Stored records:
+ + + + +

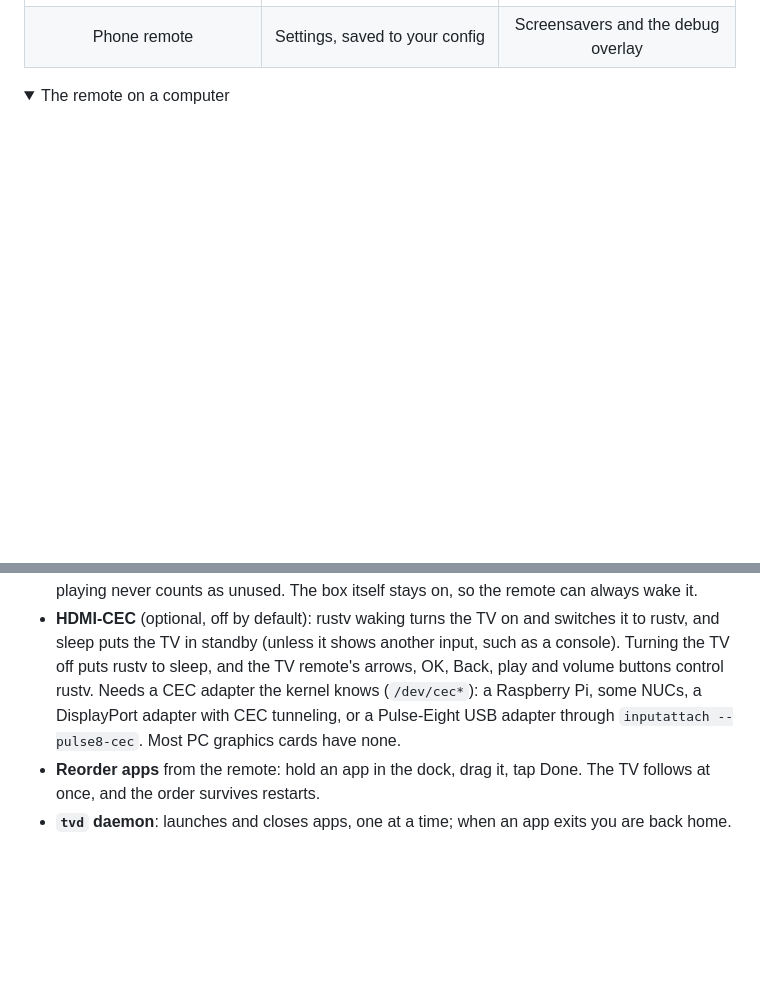
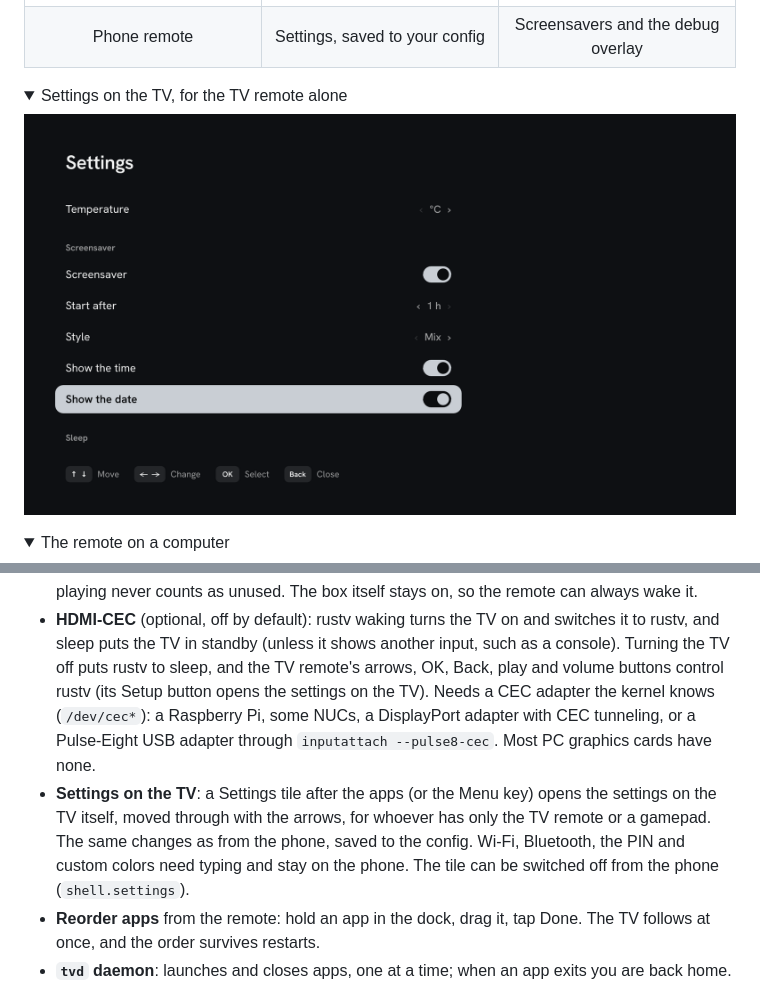
Before and after one commit to cngil/rustv, a Markdown page: README.md, 2 parts joined by grey strips. GitHub-like rendering; pictures changed too: docs/screenshots/tv-settings.png (added); folded sections open; blank space fills up the shorter version.

```diff
--- a/README.md
+++ b/README.md
@@ -52,6 +52,11 @@ and your phone becomes the remote.
     <td align="center">Screensavers and the debug overlay</td>
   </tr>
 </table>
+
+<details>
+<summary>Settings on the TV, for the TV remote alone</summary>
+<img src="docs/screenshots/tv-settings.png" alt="The settings list on the TV: the focused row is a silver plate, switches and choices on the right">
+</details>
 
 <details>
 <summary>The remote on a computer</summary>
@@ -127,10 +132,17 @@ and your phone becomes the remote.
 - **HDMI-CEC** (optional, off by default): rustv waking turns the TV on and
   switches it to rustv, and sleep puts the TV in standby (unless it shows
   another input, such as a console). Turning the TV off puts rustv to sleep,
-  and the TV remote's arrows, OK, Back, play and volume buttons control rustv.
+  and the TV remote's arrows, OK, Back, play and volume buttons control rustv
+  (its Setup button opens the settings on the TV).
   Needs a CEC adapter the kernel knows (`/dev/cec*`): a Raspberry Pi, some
   NUCs, a DisplayPort adapter with CEC tunneling, or a Pulse-Eight USB adapter
   through `inputattach --pulse8-cec`. Most PC graphics cards have none.
+- **Settings on the TV**: a Settings tile after the apps (or the Menu key)
+  opens the settings on the TV itself, moved through with the arrows, for
+  whoever has only the TV remote or a gamepad. The same changes as from the
+  phone, saved to the config. Wi-Fi, Bluetooth, the PIN and custom colors
+  need typing and stay on the phone. The tile can be switched off from the
+  phone (`shell.settings`).
 - **Reorder apps** from the remote: hold an app in the dock, drag it, tap
   Done. The TV follows at once, and the order survives restarts.
 - **`tvd` daemon**: launches and closes apps, one at a time; when an app
```
Also changed, not shown: DESIGN.md (+11 -1 lines), 11 other files.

+ + + + +

### WORK TASK
Go through the records and gather the lines that hold "adapter".

### ANSWER
   Needs a CEC adapter the kernel knows (`/dev/cec*`): a Raspberry Pi, some
   NUCs, a DisplayPort adapter with CEC tunneling, or a Pulse-Eight USB adapter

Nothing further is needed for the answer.